By William Croyle
It might seem out of the question: A terrorist attack in Northern Kentucky?
Boone County Deputy Sheriff Christine Heckel thinks it's possible, and schools or malls could be targets.
"Look at 9-11 and how it crippled the airline industry," Heckel said recently. "If it happens at a school, who will send their child to school? If it happens at a mall, who will shop there anymore?"
Heckel is a crime prevention specialist and 13-year veteran of the Boone force. She is one of 15 officers certified by the Regional Community Policing Institute in Richmond, Ky., to teach citizens in the state how to spot potential terrorist activities.
It's not uncommon training since 9-11.
"It's an awareness program for the community," said Heckel.
The training includes videos from al-Qaeda but isn't limited to that. "Terrorism is not just from the Middle East. We also have domestic terrorism," said Ed Brodt, assistant director of RCPI in Richmond. "And the more eyes we have looking, the better chance of discovering something before it happens."
Heckel also discusses domestic terrorism from animal rights and environmental activists, including three attacks that occurred in Kentucky since 2001.
She notes that animal rights groups have committed arson, burglary and vandalism more than 1,000 times in the United States in the last 20 years, with 80 of those attacks each causing more than $100,000 in damage.
Her class teaches citizens not to profile specific groups of people, but to be aware of potential warning signs through the way people dress, talk or act.
"I don't really have a fear of an attack, but I like to be aware of what's going on," said Morris Hendrickson of Florence, who attended one of Heckel's recent classes. "She told me some things to be aware of and not to put all my thoughts in one direction."
The program is paid for by a federal grant.
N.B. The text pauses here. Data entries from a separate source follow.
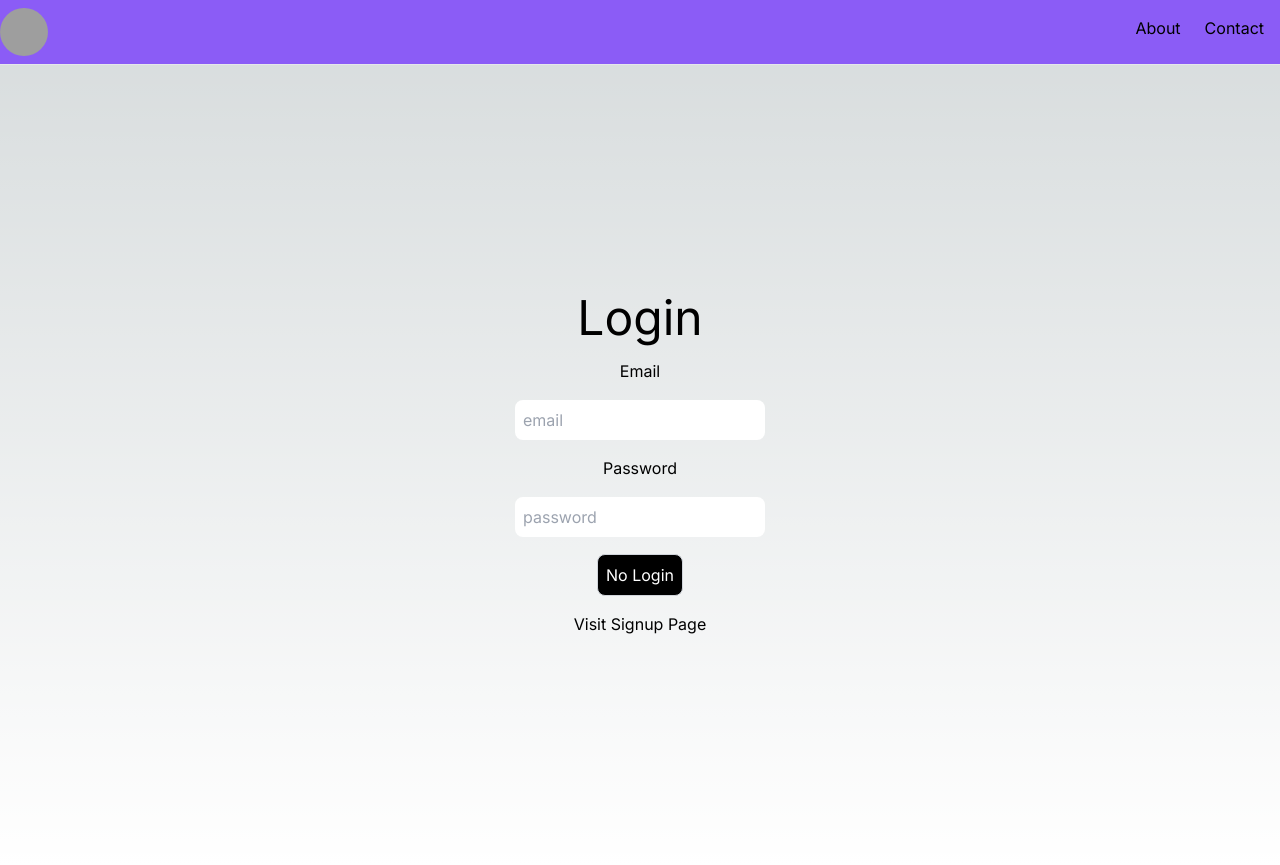
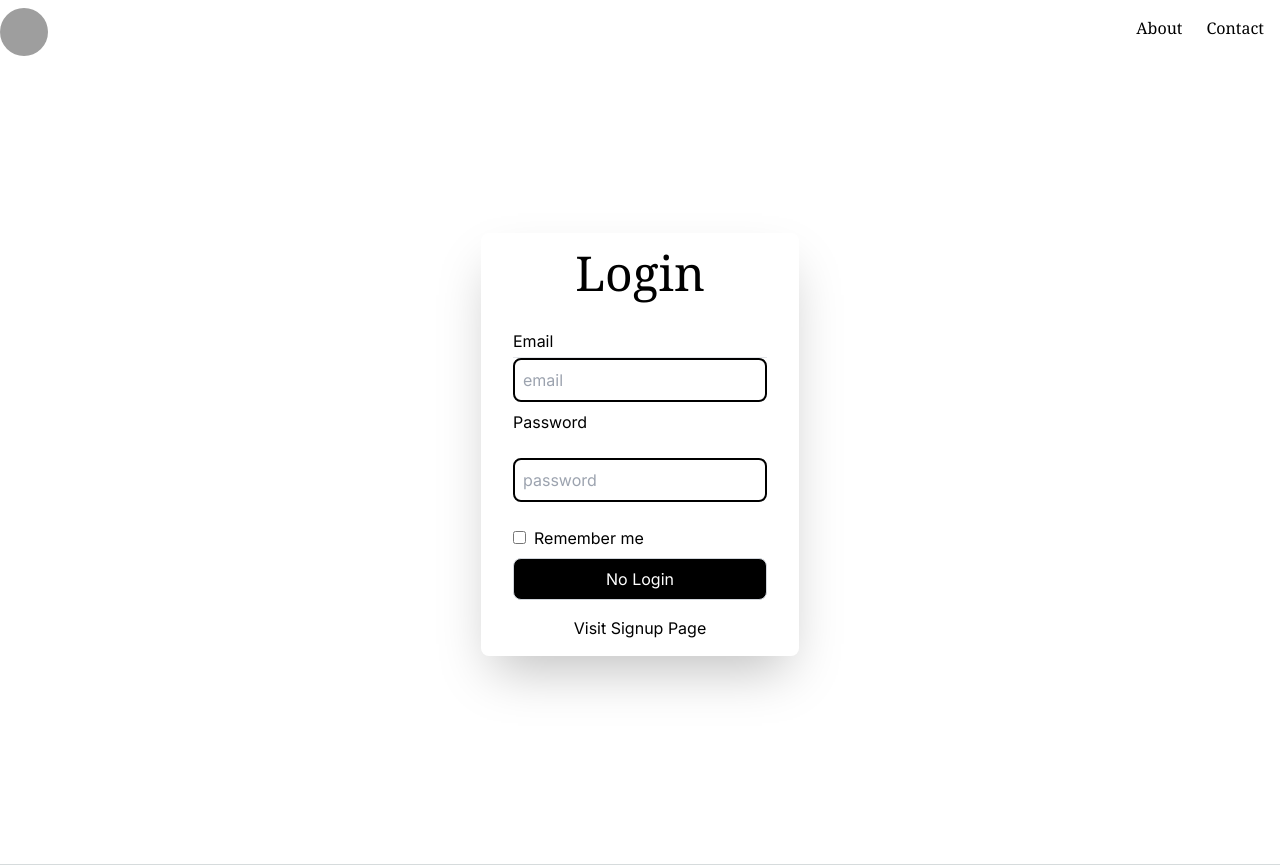
Before and after one commit to ankush-web-eng/Next-js-Project, a Next.js app: page /login in a window 1280 px wide. Built offline with nearby package versions, Linux system fonts and the light colour scheme; grey boxes are pictures that could not be loaded.

Commit message:
UI/UX improvements

```diff
--- a/src/app/login/page.jsx
+++ b/src/app/login/page.jsx
@@ -1,39 +1,38 @@
-"use client"
-import React,{useEffect} from 'react'
-import Link from 'next/link'
-import  axios  from 'axios'
-import { useRouter } from 'next/navigation'
-import toast from 'react-hot-toast'
-import Header from '@/components/navbar'
+"use client";
+import React, { useEffect } from "react";
+import Link from "next/link";
+import axios from "axios";
+import { useRouter } from "next/navigation";
+import toast from "react-hot-toast";
+import Header from "@/components/navbar";
 
-export default function LoginPage(){
-    const router  = useRouter()
+export default function LoginPage() {
+  const router = useRouter();
   const [user, setUser] = React.useState({
     email: "",
     password: "",
-    })
+  });
   const [buttonDisabled, setButtonDisabled] = React.useState(false);
-    const [loading, setLoading] = React.useState(false)
+  const [loading, setLoading] = React.useState(false);
+  const [remember, setRemember] = React.useState(false);
 
-    const onLogin =  async() =>{
+  const onLogin = async () => {
     try {
-            const response = await axios.post("/api/users/login", user)
-            console.log("Login Successful",response.data)
-            router.push("/profile")
-            toast.success("Login Successful!")
+      setLoading(true);
+      const response = await axios.post("/api/users/login", user);
+      console.log("Login Successful", response.data);
+      router.push("/profile");
+      toast.success("Login Successful!");
     } catch (error) {
-            console.log("Login Failed!!")
-            toast.error("Login Failed")
-        } finally{
-            setLoading(false)
+      console.log("Login Failed!!");
+      toast.error("Login Failed");
+    } finally {
+      setLoading(false);
     }
-    }
+  };
 
   useEffect(() => {
-        if (
-          user.email.length > 5 &&
-          user.password.length > 7
-        ) {
+    if (user.email.length > 5 && user.password.length > 7) {
       setButtonDisabled(false);
     } else {
       setButtonDisabled(true);
@@ -43,36 +42,59 @@ export default function LoginPage(){
   return (
     <>
       <Header />
-        <div className='h-screen flex-col flex justify-center items-center '>
-            <h1 className='text-5xl'>
-            {loading?"processing" : "Login"}
+      <div className="h-screen flex-col flex justify-center items-center bg-white text-black ">
+        <div className="flex-col flex justify-center rounded-lg py-4 px-8 shadow-2xl mb-10">
+          <div className="flex items-center justify-center">
+            <h1 className="text-5xl font-serif">
+              {loading ? "Logging in..." : "Login"}
             </h1>
-            <hr/>
-            <label className='py-4'>Email</label>
-            <hr/>
+          </div>
+          <br />
+          <label className="pt-2 pb-1">Email</label>
+          <hr />
           <input
-                id='email'
-                type='email'
+            id="email"
+            type="email"
             value={user.email}
-                className='py-2 text-black px-2 rounded-lg'
-                placeholder='email'
-                onChange={(e)=>setUser({...user, email:e.target.value})}
+            className="py-2 text-black px-2 rounded-lg border-2 border-black"
+            placeholder="email"
+            onChange={(e) => setUser({ ...user, email: e.target.value })}
           />
-            <label className='py-4'>Password</label>
-            <hr/>
+          <label className="pt-2 pb-0">Password</label>
+          <br />
           <input
-                id='password'
-                type='password'
+            id="password"
+            type="password"
             value={user.password}
-                className='py-2 text-black px-2 rounded-lg'
-                placeholder='password'
-                onChange={(e)=>setUser({...user, password:e.target.value})}
+            className="py-2 text-black px-2 rounded-lg border-2 border-black"
+            placeholder="password"
+            onChange={(e) => setUser({ ...user, password: e.target.value })}
           />
-            <hr/>
-            <button onClick={onLogin} className='bg-black border border-gray-300 mb-4 my-4 px-2 py-2 rounded-lg text-white
-             hover:bg-white active:bg-red-500 hover:text-black' >{buttonDisabled?"No Login":"Login"}</button>
-            <Link href="/signup" >Visit Signup Page</Link>
+          <br />
+          <div>
+            <input
+              type="checkbox"
+              defaultChecked={remember}
+              onChange={(prev) => !prev}
+              id="remember"
+              className="cursor-pointer"
+            />
+            <labelc className="px-2" htmlFor="remember">
+              Remember me
+            </labelc>
+          </div>
+          <button
+            onClick={onLogin}
+            className="bg-black border border-gray-300 mb-4 my-2 px-2 py-2 rounded-lg text-white
+             hover:bg-gray-300 active:bg-green-500 hover:text-black"
+          >
+            {buttonDisabled ? "No Login" : "Login"}
+          </button>
+          <Link className="flex items-center justify-center" href="/signup">
+            Visit Signup Page
+          </Link>
+        </div>
       </div>
     </>
-    )
+  );
 }
--- a/src/app/profile/page.jsx
+++ b/src/app/profile/page.jsx
@@ -5,6 +5,7 @@ import toast from "react-hot-toast";
 import { useRouter } from "next/navigation";
 import React from "react";
 import Link from "next/link";
+import ProfileNav from "@/components/profileNav";
 
 export default function ProfilePage() {
   const router = useRouter();
@@ -29,18 +30,17 @@ export default function ProfilePage() {
   };
 
   return (
-    <div className="h-screen flex flex-col items-center justify-center ">
+    <>
+      <ProfileNav />
+      <div className="h-screen flex flex-col items-center justify-center text-black bg-white">
         <h1 className="text-6xl flex justify-center">Profile</h1>
-      <p className="text-2xl flex justify-center">{data === "nothing" ? "No Data" :
+        <p className="text-2xl flex justify-center">
+          {data === "nothing" ? (
+            "No Data"
+          ) : (
             <Link href={`/profile/${data}`}>{data}</Link>
-      }</p>
-      <button
-        onClick={logout}
-        className="bg-black border border-gray-300 mb-4 my-4 px-2 py-2 rounded-lg text-white
-            hover:bg-white active:bg-red-500 hover:text-black"
-      >
-        Logout
-      </button>
+          )}
+        </p>
         <button
           onClick={dataFromUser}
           className="bg-black border border-gray-300 mb-4 my-4 px-2 py-2 rounded-lg text-white
@@ -49,5 +49,6 @@ export default function ProfilePage() {
           Show Me
         </button>
       </div>
+    </>
   );
 }
--- a/src/app/signup/page.jsx
+++ b/src/app/signup/page.jsx
@@ -4,6 +4,7 @@ import Link from "next/link";
 import  axios  from "axios";
 import { useRouter } from "next/navigation";
 import toast from 'react-hot-toast'
+import Header from "@/components/navbar";
 
 
 export default function SignUpPage() {
@@ -48,47 +49,51 @@ export default function SignUpPage() {
   }, [user]);
 
   return (
-    <div className="h-screen flex-col flex justify-center items-center ">
-      <h1 className="text-5xl">{loading?"Processing" : "Signup"}</h1>
-      <hr />
-      <label className="py-4">Username</label>
-      <hr />
+    <>
+    <Header />
+    <div className="h-screen flex-col flex justify-center items-center bg-white text-black scroll-smooth">
+    <div className="flex-col flex justify-center shadow-2xl py-2 px-12 rounded-lg">
+      <h1 className="text-5xl flex justify-center items-center font-serif">{loading?"Processing" : "Signup"}</h1>
+      <br />
+      <label className="pb-1 pt-3">Username</label>
+      {/* <br /> */}
       <input
         id="username"
         type="text"
         value={user.username}
-        className="py-2 text-black px-2 rounded-lg"
+        className="py-2 text-black px-2 rounded-lg border-black border-2 "
         placeholder="Username"
         onChange={(e) => setUser({ ...user, username: e.target.value })}
       />
-      <label className="py-4">Email</label>
-      <hr />
+      <label className="pb-1 pt-3">Email</label>
+      {/* <br /> */}
       <input
         id="email"
         type="email"
         value={user.email}
-        className="py-2 text-black px-2 rounded-lg"
+        className="py-2 text-black px-2 rounded-lg border-black border-2"
         placeholder="email"
         onChange={(e) => setUser({ ...user, email: e.target.value })}
       />
-      <label className="py-4">Password</label>
-      <hr />
+      <label className="pb-1 pt-3">Password</label>
+      {/* <br /> */}
       <input
         id="password"
         type="password"
         value={user.password}
-        className="py-2 text-black px-2 rounded-lg"
+        className="py-2 text-black px-2 rounded-lg border-black border-2"
         placeholder="password"
         onChange={(e) => setUser({ ...user, password: e.target.value })}
       />
-      <hr />
+      <br />
       <button
         onClick={onSignup}
-        className="bg-black border border-gray-300 mb-4 my-4 px-2 py-2 rounded-lg text-white hover:bg-white active:bg-green-500 hover:text-black"
+        className="bg-black border border-gray-300 mb-4 my-4 px-2 py-2 rounded-lg text-white hover:bg-gray-300 active:bg-green-500 hover:text-black"
       >
         {buttonDisabled?"No signup":"signup"}
       </button>
-      <Link href="/login">Visit Login Page</Link>
-    </div>
+      <Link className="flex justify-center items-center" href="/login">Visit Login Page</Link>
+    </div></div>
+    </>
   );
 }
--- a/src/components/navbar.jsx
+++ b/src/components/navbar.jsx
@@ -5,22 +5,22 @@ export default function Header() {
 
   return (
     <>
-      <nav className="bg-violet-500 flex justify-between h-16">
+      <nav className="bg-white flex justify-between h-16">
         <img
           className="h-12 w-12 rounded-full my-2"
-          src="https://encrypted-tbn0.gstatic.com/images?q=tbn:ANd9GcRotUMC3Rd-rdwJeBYxNiCG6e8RvB_Hq2706A&usqp=CAU"
+          src= "https://encrypted-tbn0.gstatic.com/images?q=tbn:ANd9GcRotUMC3Rd-rdwJeBYxNiCG6e8RvB_Hq2706A&usqp=CAU"
           alt=""
         />
         <ul className="flex justify-end space-x-6 ltr:px-3 my-4 mr-4">
-          <li>
+          <li className="text-black font-serif">
             About
           </li>
-          <li>
+          <li className="text-black font-serif">
             Contact
           </li>
         </ul>
       </nav>
-      <hr />
+
     </>
   );
 }
--- /dev/null
+++ b/src/components/profileNav.jsx
@@ -0,0 +1,46 @@
+"use client"
+import React from "react";
+import toast from "react-hot-toast";
+import { useRouter } from "next/navigation";
+import axios from "axios";
+
+export default function ProfileNav() {
+
+    const router  = useRouter()
+
+    const logout = async () => {
+        try {
+          const response = await axios.get("/api/users/logout");
+          console.log(response.data);
+          toast.success("Logout Successful!!");
+          router.push("/login");
+        } catch (error) {
+          console.log(error.message);
+          toast.error(error.message);
+        }
+      };
+
+  return (
+    <>
+      <nav className="bg-white flex justify-between h-16">
+        <img
+          className="h-12 w-12 rounded-full my-2"
+          src= "https://encrypted-tbn0.gstatic.com/images?q=tbn:ANd9GcRotUMC3Rd-rdwJeBYxNiCG6e8RvB_Hq2706A&usqp=CAU"
+          alt=""
+        />
+        <ul className="flex justify-end space-x-6 ltr:px-3 my-4 mr-4">
+          <li className="text-black font-serif">
+            About
+          </li>
+          <li className="text-black font-serif">
+            Contact
+          </li>
+          <li className="text-black font-serif">
+            <button className="active:text-red-500" onClick={logout}>Logout</button>
+          </li>
+        </ul>
+      </nav>
+
+    </>
+  );
+}
```
Also changed, not shown: public/Ankush_1mb.jpg (added), 1 other file (tests, documents, lock files or other folders). Lines whose indentation alone changed are shown as unchanged.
Heckel plans to present it to teachers in every Northern Kentucky school, as well as to businesses and residents.
Ohio OKs $350M to fix I-75
Sewer project's future in doubt
Age of users a factor, county's coroner says
Black Ohio kids still struggle
IN THE TRISTATE
Edgewood football coach finds community's support essential
Blue Ash rejects new office
Bus driver acquitted in crash that killed disabled woman
Council queries hold up Taser purchase
Device lets surgeons navigate the knee
Madeira might face bond issue on schools
Marina heads for renovation
Mason tables tax credit vote
Levy vote key to school planning
Clooney Ky. race deemed critical to both parties
Reading district asking in March for 8.5-mill levy
Deficit solution prevents $5 fare
From the state capitals
Residents against proposed Wal-Mart
Prisoner medical co-pay proposed
Korte: Who asked what, when in Jones case?
Dowlin changes mind on seeking re-election
Good Things Happening
Robert Gangwisch, 81, lived a life full of laughter, fun
Campbell Co.'s band at inauguration
Fletcher launches new era
Florence kids a little warmer this season
Citizens in Ky. taught to spot terrorists